Narrow the data below down to the lines containing "Advanced".
** Opening Data to process block **
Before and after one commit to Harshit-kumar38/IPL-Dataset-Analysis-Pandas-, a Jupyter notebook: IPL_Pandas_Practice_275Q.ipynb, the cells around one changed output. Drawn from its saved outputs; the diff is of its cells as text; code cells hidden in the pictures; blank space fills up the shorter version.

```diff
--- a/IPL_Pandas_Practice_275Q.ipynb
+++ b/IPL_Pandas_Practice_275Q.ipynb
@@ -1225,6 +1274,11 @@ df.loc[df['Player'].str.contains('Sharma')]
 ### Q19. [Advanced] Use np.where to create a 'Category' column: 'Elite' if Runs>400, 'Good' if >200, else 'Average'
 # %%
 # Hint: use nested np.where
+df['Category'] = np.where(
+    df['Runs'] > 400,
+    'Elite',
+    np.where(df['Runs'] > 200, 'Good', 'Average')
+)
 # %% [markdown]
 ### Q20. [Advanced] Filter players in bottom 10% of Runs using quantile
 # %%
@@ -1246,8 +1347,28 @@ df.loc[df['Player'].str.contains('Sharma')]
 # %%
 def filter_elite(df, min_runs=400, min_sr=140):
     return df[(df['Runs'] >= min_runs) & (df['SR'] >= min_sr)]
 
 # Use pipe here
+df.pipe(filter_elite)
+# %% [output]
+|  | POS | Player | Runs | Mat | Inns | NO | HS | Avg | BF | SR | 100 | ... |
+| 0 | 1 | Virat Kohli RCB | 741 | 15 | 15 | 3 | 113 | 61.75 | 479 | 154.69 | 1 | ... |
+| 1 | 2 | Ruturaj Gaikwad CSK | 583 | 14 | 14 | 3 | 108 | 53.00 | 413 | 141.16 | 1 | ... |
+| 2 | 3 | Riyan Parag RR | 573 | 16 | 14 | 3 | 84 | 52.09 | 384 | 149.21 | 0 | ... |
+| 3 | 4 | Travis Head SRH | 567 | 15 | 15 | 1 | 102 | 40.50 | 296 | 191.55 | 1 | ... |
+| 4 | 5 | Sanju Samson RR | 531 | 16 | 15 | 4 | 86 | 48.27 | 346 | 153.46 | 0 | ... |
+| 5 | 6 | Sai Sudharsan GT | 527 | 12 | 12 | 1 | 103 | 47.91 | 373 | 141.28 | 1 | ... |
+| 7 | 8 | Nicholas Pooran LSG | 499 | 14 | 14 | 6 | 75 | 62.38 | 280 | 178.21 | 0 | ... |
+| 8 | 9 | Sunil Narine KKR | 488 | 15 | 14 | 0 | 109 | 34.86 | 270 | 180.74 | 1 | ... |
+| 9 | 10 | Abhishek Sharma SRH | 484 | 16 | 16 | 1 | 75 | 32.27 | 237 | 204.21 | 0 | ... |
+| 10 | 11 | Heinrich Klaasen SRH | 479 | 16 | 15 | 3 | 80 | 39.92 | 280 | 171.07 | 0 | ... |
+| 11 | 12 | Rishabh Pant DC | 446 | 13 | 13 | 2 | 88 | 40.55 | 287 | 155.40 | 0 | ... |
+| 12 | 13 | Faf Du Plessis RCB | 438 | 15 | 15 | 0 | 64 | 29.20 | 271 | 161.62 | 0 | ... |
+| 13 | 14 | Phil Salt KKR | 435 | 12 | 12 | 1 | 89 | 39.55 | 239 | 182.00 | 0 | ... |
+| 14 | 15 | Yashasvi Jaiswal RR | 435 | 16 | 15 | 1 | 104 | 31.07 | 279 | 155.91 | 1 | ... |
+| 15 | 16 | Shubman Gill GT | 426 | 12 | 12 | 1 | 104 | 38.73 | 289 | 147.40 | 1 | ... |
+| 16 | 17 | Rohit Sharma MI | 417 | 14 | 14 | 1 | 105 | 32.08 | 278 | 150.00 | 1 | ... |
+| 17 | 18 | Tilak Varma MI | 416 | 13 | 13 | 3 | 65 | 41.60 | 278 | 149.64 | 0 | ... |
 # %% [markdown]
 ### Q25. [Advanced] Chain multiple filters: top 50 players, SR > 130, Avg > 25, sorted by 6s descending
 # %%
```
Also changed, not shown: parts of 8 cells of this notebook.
** Closing Data to process block **
- Output of the exercise -
 ### Q19. [Advanced] Use np.where to create a 'Category' column: 'Elite' if Runs>400, 'Good' if >200, else 'Average'
 ### Q20. [Advanced] Filter players in bottom 10% of Runs using quantile
 ### Q25. [Advanced] Chain multiple filters: top 50 players, SR > 130, Avg > 25, sorted by 6s descending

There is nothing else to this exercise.